What you should repeat is the run of lines from the top of the listing below through the line with "geplant, geteilt, erinnert.", exactly, with no pictures.

[[ DATA SECTION, beginning ]]

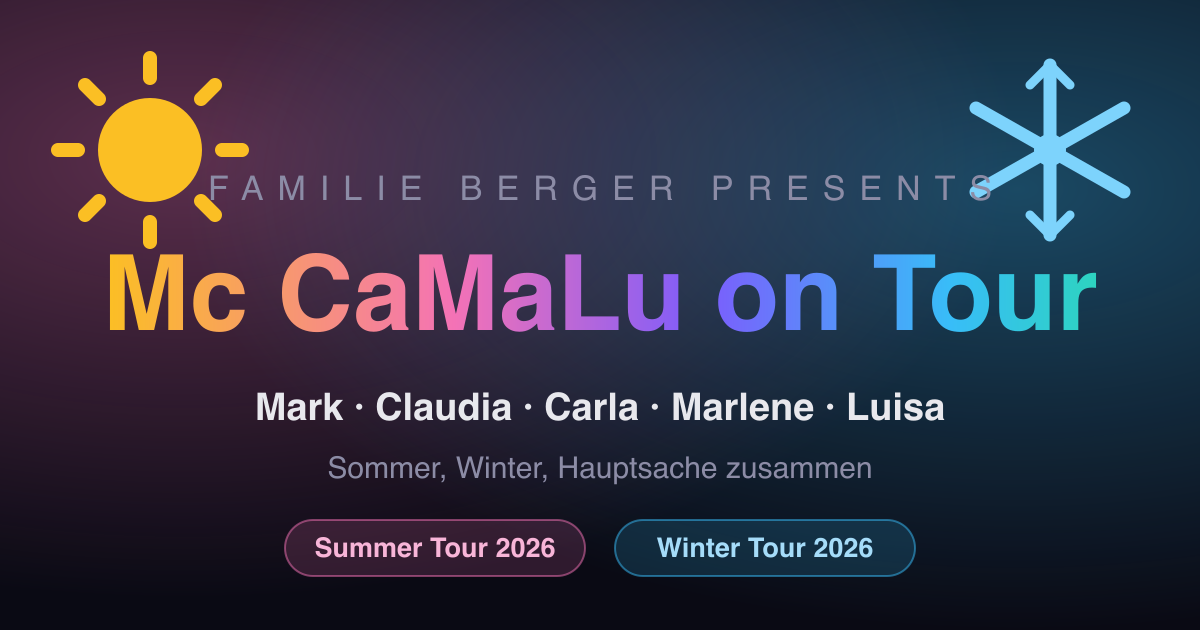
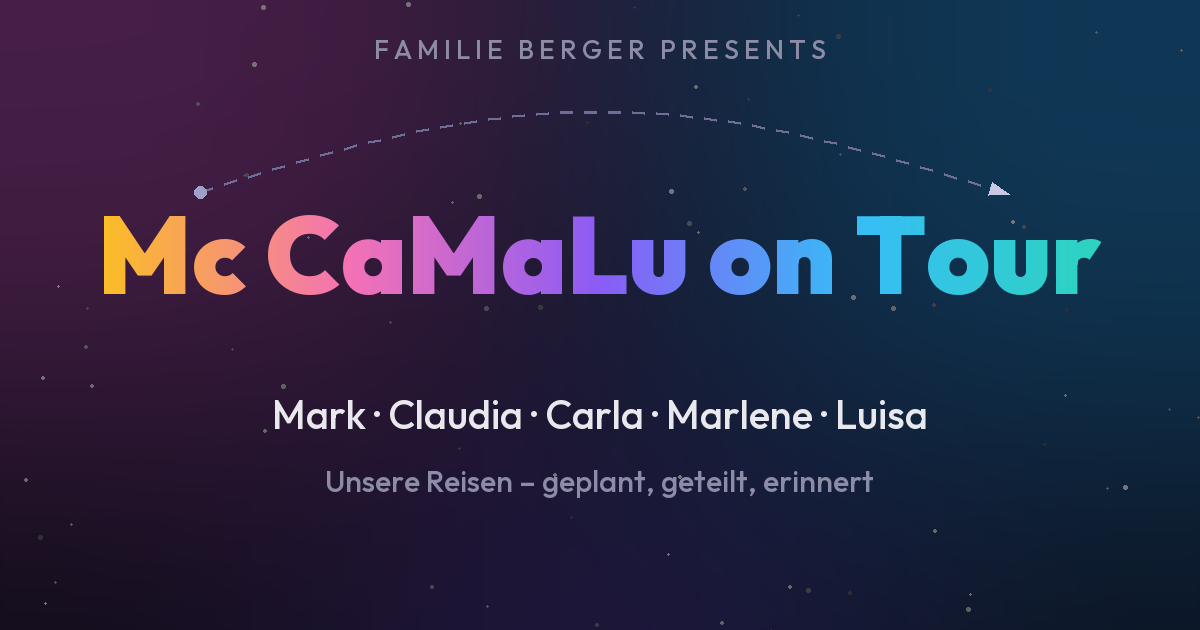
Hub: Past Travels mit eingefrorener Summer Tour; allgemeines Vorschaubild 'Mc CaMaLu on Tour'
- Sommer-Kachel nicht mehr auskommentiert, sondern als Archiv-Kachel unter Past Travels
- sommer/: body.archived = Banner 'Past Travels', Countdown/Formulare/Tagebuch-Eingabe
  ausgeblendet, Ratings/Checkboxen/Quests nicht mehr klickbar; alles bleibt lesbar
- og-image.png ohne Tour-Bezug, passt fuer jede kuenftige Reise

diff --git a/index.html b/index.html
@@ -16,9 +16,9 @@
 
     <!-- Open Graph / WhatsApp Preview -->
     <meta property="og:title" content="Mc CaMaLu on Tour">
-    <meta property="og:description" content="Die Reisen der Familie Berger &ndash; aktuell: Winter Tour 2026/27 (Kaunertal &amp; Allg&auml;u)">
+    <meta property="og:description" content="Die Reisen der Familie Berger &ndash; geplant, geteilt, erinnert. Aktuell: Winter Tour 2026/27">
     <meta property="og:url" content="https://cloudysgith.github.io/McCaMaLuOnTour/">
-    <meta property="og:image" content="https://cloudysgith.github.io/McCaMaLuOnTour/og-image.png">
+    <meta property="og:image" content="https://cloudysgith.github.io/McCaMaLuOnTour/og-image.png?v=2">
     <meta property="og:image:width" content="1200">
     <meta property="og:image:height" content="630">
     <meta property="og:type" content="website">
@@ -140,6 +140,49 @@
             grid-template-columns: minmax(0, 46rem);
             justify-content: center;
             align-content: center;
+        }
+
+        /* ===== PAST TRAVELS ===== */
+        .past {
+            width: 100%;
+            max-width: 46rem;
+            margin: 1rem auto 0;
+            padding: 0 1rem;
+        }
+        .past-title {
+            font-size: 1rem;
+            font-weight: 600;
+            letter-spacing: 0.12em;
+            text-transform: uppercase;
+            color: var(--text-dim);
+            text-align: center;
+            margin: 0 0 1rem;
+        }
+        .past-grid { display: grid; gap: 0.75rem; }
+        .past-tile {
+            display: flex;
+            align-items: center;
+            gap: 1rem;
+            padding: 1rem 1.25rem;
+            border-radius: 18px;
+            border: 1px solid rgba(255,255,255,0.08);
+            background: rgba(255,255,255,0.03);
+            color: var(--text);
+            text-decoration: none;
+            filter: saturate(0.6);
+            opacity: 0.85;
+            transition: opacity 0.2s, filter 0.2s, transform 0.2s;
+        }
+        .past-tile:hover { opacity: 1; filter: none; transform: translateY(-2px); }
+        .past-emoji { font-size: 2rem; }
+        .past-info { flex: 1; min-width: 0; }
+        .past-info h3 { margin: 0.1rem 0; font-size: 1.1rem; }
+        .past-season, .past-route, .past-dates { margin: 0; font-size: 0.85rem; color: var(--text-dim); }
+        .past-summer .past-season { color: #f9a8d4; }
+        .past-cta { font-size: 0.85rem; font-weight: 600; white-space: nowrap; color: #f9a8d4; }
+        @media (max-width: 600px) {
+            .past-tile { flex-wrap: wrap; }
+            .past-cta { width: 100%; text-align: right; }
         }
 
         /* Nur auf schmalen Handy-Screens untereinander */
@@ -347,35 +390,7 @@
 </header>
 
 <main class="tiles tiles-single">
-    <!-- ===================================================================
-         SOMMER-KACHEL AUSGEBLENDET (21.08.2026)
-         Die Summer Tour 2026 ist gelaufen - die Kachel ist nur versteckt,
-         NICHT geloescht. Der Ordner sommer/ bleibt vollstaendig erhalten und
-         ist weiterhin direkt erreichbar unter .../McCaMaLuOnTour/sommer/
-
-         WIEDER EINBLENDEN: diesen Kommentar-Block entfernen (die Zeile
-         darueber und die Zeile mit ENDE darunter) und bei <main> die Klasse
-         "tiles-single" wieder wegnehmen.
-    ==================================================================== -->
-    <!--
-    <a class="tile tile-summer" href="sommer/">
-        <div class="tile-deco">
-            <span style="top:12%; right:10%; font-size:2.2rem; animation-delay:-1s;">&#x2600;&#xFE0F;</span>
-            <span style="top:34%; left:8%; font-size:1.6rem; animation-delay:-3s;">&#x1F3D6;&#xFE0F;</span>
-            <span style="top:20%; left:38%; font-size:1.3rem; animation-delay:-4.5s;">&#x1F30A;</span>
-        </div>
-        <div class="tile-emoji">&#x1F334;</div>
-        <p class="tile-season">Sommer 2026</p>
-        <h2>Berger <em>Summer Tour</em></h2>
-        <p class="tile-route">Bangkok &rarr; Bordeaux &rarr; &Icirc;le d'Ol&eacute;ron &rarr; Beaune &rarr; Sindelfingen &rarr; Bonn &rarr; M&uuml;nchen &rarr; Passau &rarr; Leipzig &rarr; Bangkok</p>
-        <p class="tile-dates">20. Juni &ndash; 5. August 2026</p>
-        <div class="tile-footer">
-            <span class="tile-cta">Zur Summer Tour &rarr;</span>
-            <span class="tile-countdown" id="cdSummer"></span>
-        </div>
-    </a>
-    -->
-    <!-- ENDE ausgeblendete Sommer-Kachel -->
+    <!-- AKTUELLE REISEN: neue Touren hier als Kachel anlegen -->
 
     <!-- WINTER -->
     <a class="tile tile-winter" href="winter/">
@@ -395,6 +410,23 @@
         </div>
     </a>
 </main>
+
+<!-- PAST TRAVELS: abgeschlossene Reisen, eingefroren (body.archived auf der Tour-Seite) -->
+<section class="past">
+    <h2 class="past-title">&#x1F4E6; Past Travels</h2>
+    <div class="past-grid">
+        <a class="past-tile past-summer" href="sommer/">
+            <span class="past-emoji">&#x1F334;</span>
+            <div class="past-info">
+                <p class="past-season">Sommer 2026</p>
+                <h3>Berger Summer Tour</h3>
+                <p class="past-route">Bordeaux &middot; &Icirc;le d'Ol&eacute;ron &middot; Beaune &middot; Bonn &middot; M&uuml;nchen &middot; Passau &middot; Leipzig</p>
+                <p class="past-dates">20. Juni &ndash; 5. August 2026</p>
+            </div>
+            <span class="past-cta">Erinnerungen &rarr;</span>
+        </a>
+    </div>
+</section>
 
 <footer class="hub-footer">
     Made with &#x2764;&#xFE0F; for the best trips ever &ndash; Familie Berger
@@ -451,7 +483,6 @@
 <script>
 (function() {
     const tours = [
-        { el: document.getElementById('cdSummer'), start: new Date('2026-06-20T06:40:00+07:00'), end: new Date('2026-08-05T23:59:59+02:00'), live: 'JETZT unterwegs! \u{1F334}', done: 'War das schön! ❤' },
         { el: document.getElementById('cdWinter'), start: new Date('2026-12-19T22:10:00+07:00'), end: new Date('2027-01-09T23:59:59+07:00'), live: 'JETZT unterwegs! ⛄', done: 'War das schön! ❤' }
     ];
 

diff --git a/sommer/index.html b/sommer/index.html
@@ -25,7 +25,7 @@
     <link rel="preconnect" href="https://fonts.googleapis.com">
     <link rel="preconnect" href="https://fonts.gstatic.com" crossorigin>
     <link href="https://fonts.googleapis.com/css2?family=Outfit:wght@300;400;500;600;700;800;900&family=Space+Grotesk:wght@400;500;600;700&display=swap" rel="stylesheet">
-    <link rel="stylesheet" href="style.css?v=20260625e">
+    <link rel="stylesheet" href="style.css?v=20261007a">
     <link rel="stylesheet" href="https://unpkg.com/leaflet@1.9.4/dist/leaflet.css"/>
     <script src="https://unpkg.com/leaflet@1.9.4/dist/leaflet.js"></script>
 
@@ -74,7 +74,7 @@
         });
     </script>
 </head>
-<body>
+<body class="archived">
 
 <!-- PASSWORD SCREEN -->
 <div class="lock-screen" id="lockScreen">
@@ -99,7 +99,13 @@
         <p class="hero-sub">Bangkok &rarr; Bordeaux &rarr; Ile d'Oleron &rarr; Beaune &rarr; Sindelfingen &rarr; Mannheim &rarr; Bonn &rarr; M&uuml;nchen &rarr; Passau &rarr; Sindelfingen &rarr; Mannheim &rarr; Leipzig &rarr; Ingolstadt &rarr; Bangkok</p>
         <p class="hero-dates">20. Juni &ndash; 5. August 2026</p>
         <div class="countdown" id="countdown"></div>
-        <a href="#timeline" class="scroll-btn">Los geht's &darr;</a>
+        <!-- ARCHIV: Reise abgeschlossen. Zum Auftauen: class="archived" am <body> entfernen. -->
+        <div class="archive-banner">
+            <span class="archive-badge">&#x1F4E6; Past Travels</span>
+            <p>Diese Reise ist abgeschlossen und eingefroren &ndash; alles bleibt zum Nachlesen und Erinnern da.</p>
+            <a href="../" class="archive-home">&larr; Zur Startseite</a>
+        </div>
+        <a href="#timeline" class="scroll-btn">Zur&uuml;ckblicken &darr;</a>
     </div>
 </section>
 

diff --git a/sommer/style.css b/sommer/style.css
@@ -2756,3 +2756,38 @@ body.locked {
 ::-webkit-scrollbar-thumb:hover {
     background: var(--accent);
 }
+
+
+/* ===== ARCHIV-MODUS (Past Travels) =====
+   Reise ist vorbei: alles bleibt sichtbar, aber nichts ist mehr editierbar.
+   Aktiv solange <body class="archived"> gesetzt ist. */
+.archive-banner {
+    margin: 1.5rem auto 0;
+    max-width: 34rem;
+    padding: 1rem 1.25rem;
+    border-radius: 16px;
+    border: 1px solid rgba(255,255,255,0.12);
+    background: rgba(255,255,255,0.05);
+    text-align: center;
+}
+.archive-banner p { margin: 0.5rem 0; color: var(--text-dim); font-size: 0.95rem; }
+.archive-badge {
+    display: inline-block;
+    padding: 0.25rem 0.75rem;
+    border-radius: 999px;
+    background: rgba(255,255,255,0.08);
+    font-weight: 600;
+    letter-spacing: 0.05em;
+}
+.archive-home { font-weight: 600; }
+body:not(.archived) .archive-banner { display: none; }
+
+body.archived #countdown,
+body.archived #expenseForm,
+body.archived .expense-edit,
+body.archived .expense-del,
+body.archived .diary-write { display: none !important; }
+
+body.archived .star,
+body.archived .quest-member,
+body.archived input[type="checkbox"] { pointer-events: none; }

[[ DATA SECTION, end ]]

> _SOLUTION BELOW_
Hub: Past Travels mit eingefrorener Summer Tour; allgemeines Vorschaubild 'Mc CaMaLu on Tour'
- Sommer-Kachel nicht mehr auskommentiert, sondern als Archiv-Kachel unter Past Travels
- sommer/: body.archived = Banner 'Past Travels', Countdown/Formulare/Tagebuch-Eingabe
  ausgeblendet, Ratings/Checkboxen/Quests nicht mehr klickbar; alles bleibt lesbar
- og-image.png ohne Tour-Bezug, passt fuer jede kuenftige Reise

diff --git a/index.html b/index.html
@@ -16,9 +16,9 @@
 
     <!-- Open Graph / WhatsApp Preview -->
     <meta property="og:title" content="Mc CaMaLu on Tour">
-    <meta property="og:description" content="Die Reisen der Familie Berger &ndash; aktuell: Winter Tour 2026/27 (Kaunertal &amp; Allg&auml;u)">
+    <meta property="og:description" content="Die Reisen der Familie Berger &ndash; geplant, geteilt, erinnert. Aktuell: Winter Tour 2026/27">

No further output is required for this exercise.